One by one, the three subjects enter Susanna Henry’s art studio, a set which has a pleasing sense of authenticity within the chalky brick interior of the Arcola Theatre. The first is Luke, a naïve father and decorator who spends most of his time in the chair complaining about his wife and almost treading on the painter’s ginger cat on his way in. Mark Weinman delivers a standout performance in the role with perfect comedic timing.
The trio is completed by the quirky Mary (Hayley Jane Standing) and flirty aspiring actress Cassandra (Poppy Fardell). As monologues develop out of clumsy small talk, the three stories begin to interlace with one another, a fellow character ‘interrupting’ or ‘responding’ to the other as the conversation draws to a close. At their best, the transitions share the same topic or dialogue on matters such as sex and truthfulness, yet the majority of them are muddled and disjointed.
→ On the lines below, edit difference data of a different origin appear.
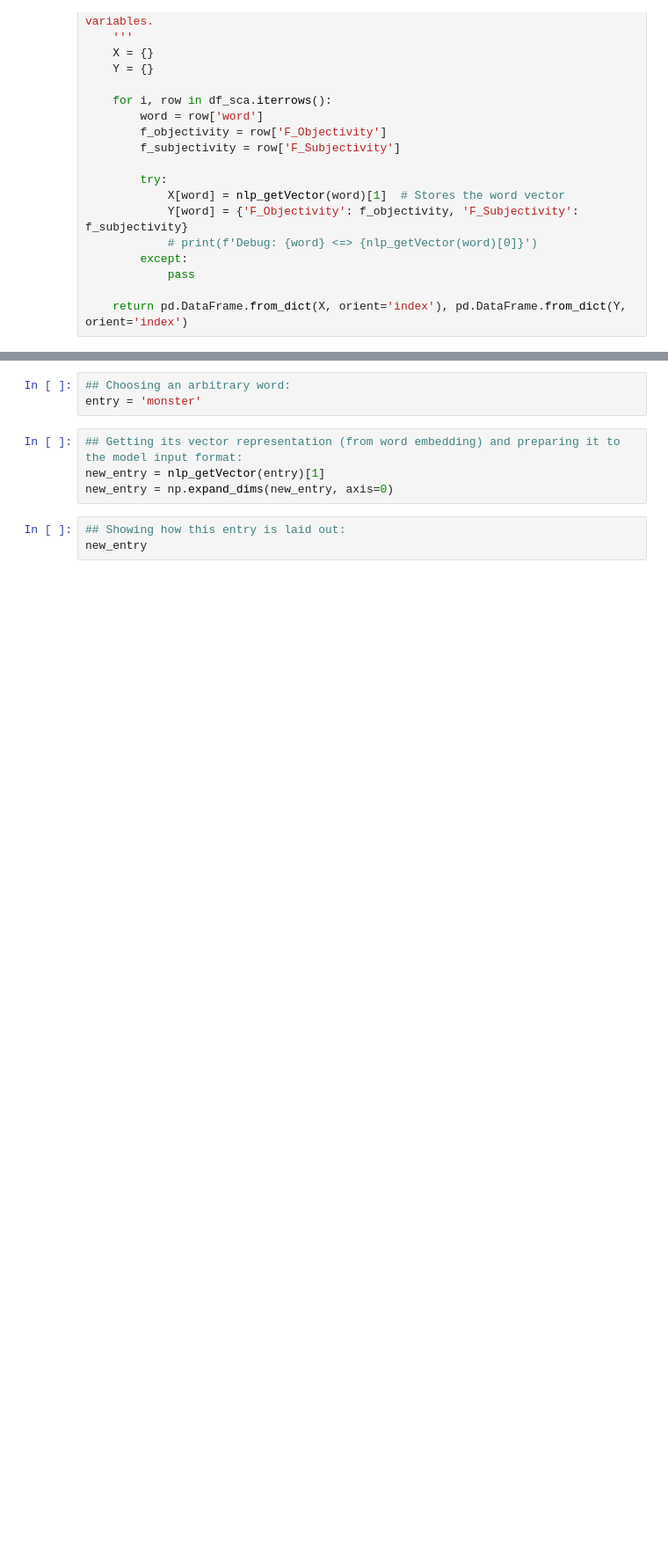
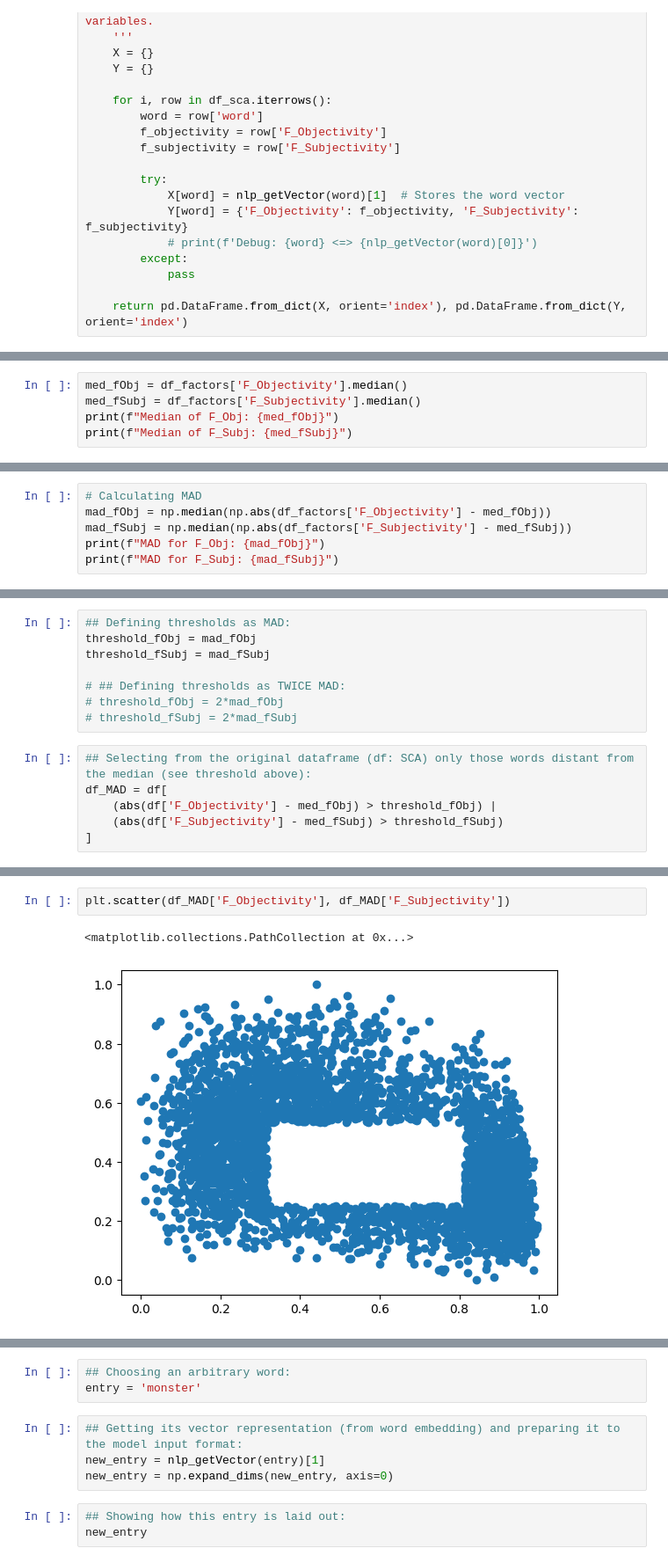
Before and after one commit to tbnsilveira/semantic_classifier, a Jupyter notebook: notebooks/Exp01_SCA_WE.ipynb, the cells around one changed output, grey strips where cells are left out. Shown: that part at 88% size. Cells and saved outputs as stored; diff of their text form; blank space fills up the shorter version.

```diff
--- a/notebooks/Exp01_SCA_WE.ipynb
+++ b/notebooks/Exp01_SCA_WE.ipynb
@@ -477,0 +497,5 @@ Test Accuracy: 87.52%
+# %%
+med_fObj = df_factors['F_Objectivity'].median()
+med_fSubj = df_factors['F_Subjectivity'].median()
+print(f"Median of F_Obj: {med_fObj}")
+print(f"Median of F_Subj: {med_fSubj}")
@@ -477,0 +505,6 @@ Test Accuracy: 87.52%
+# %%
+# Calculating MAD
+mad_fObj = np.median(np.abs(df_factors['F_Objectivity'] - med_fObj))
+mad_fSubj = np.median(np.abs(df_factors['F_Subjectivity'] - med_fSubj))
+print(f"MAD for F_Obj: {mad_fObj}")
+print(f"MAD for F_Subj: {mad_fSubj}")
@@ -477,0 +514,14 @@ Test Accuracy: 87.52%
+# %%
+## Defining thresholds as MAD:
+threshold_fObj = mad_fObj
+threshold_fSubj = mad_fSubj
+
+# ## Defining thresholds as TWICE MAD:
+# threshold_fObj = 2*mad_fObj
+# threshold_fSubj = 2*mad_fSubj
+# %%
+## Selecting from the original dataframe (df: SCA) only those words distant from the median (see threshold above):
+df_MAD = df[
+    (abs(df['F_Objectivity'] - med_fObj) > threshold_fObj) |
+    (abs(df['F_Subjectivity'] - med_fSubj) > threshold_fSubj)
+]
@@ -477,0 +548,5 @@ Test Accuracy: 87.52%
+# %%
+plt.scatter(df_MAD['F_Objectivity'], df_MAD['F_Subjectivity'])
+# %% [output]
+<matplotlib.collections.PathCollection at 0x...>
+[figure, added]
```
Also changed, not shown: parts of 119 cells of this notebook.
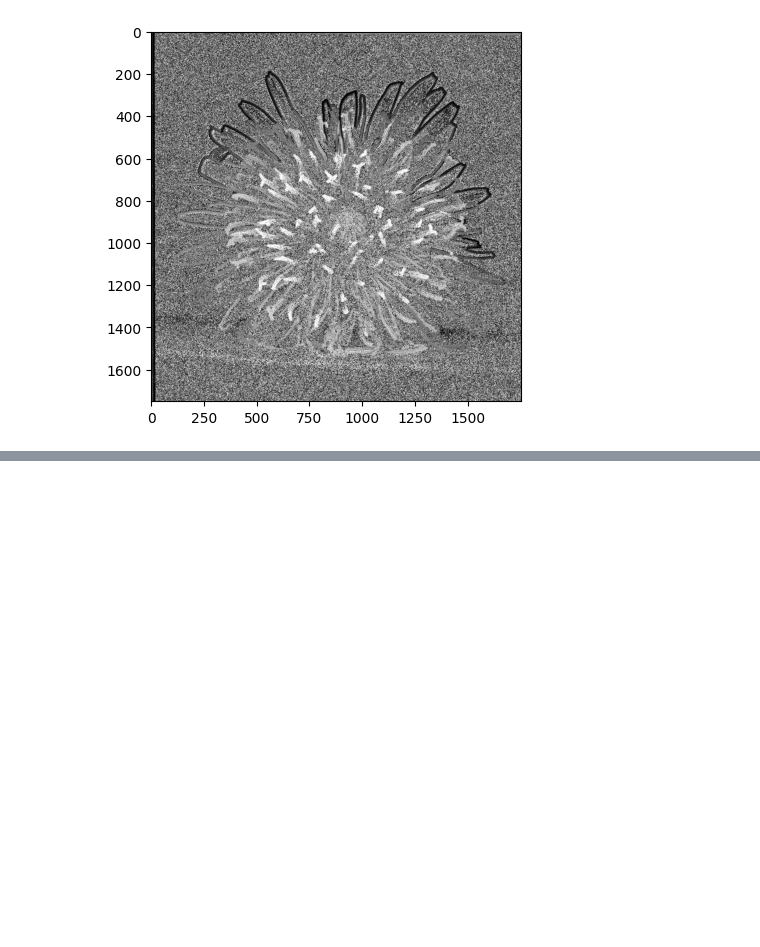
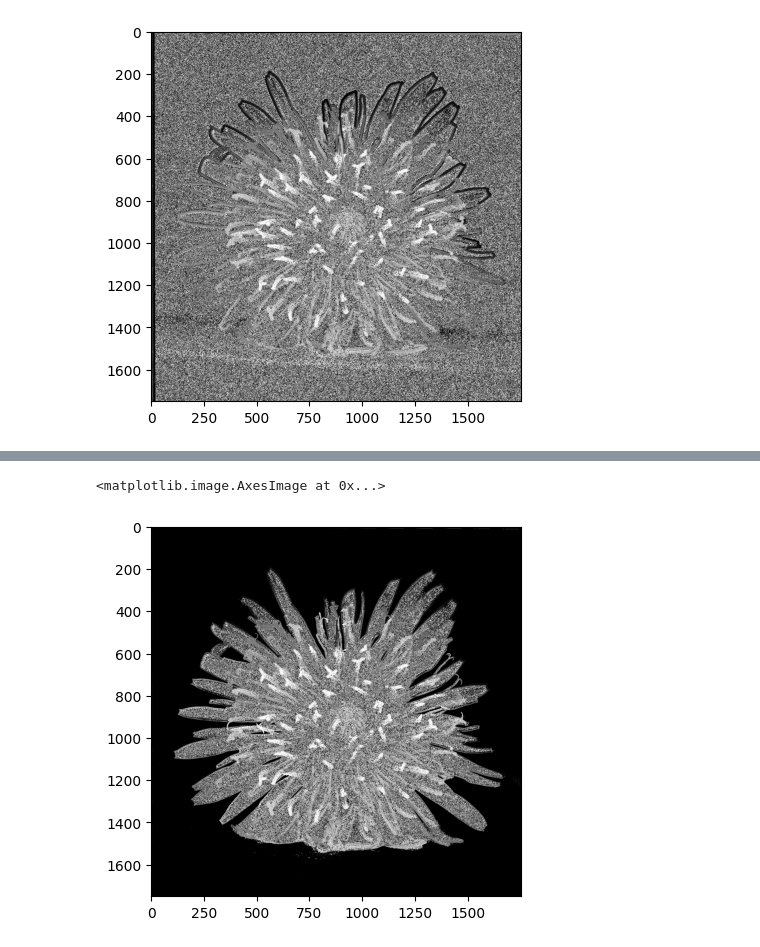
Before and after one commit to kgillam/CS445-Final-Project, a Jupyter notebook: 3D-FocusStack.ipynb, the cells around one changed output, grey strips where cells are left out. Cells and saved outputs as stored; diff of their text form; code cells hidden in the pictures; blank space fills up the shorter version.

```diff
--- a/3D-FocusStack.ipynb
+++ b/3D-FocusStack.ipynb
@@ -168,0 +180,11 @@ print(depth_map)
+# %%
+# mask = temp.copy()
+# mask[mask>0] = 255
+mask = cv2.cvtColor(temp, cv2.COLOR_BGR2GRAY)
+mask[mask>0] = 255
+img_bg = cv2.bitwise_and(depth_map, depth_map, mask=mask)
+plt.figure()
+plt.imshow(img_bg, cmap="gray")
+# %% [output]
+<matplotlib.image.AxesImage at 0x...>
+[figure, added]
```
Also changed, not shown: parts of 5 cells of this notebook.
The painter of the model is known only as John, but the speakers do well to create a sense of character as a stern but observant individual. That image falters however with Cassandra’s excitable and enthusiastic interactions, where the unspoken replies from John feel all too sudden and rushed.
While the talkative individual browses her costume choices and Luke provides the comedy, Mary is clearly the most emotional and affectionate, addressing John simply as “me darling” and choosing to spend her time with him discussing relationships and family life. It’s a narrative handled with depth by Standing, though one which loses impact. As it switches between characters, discussions move between lovers and sisters, making what should be a rather linear story harder to follow.
This only complicates matters as it emerges that the characters are connected, the reveal satisfactory, but unsurprising. From its musical opening to its well-rounded finish, Parkinson’s script is charming and erudite, but struggles to make a lasting impression.
Sitting is now playing at the Arcola Theatre until 11 May.
Production Images: Alex Brenner.
Disclaimer: I was invited to watch Sitting for free in exchange for a review of the performance as a member of the press. I did not receive payment for this review and all opinions stated are honest and my own.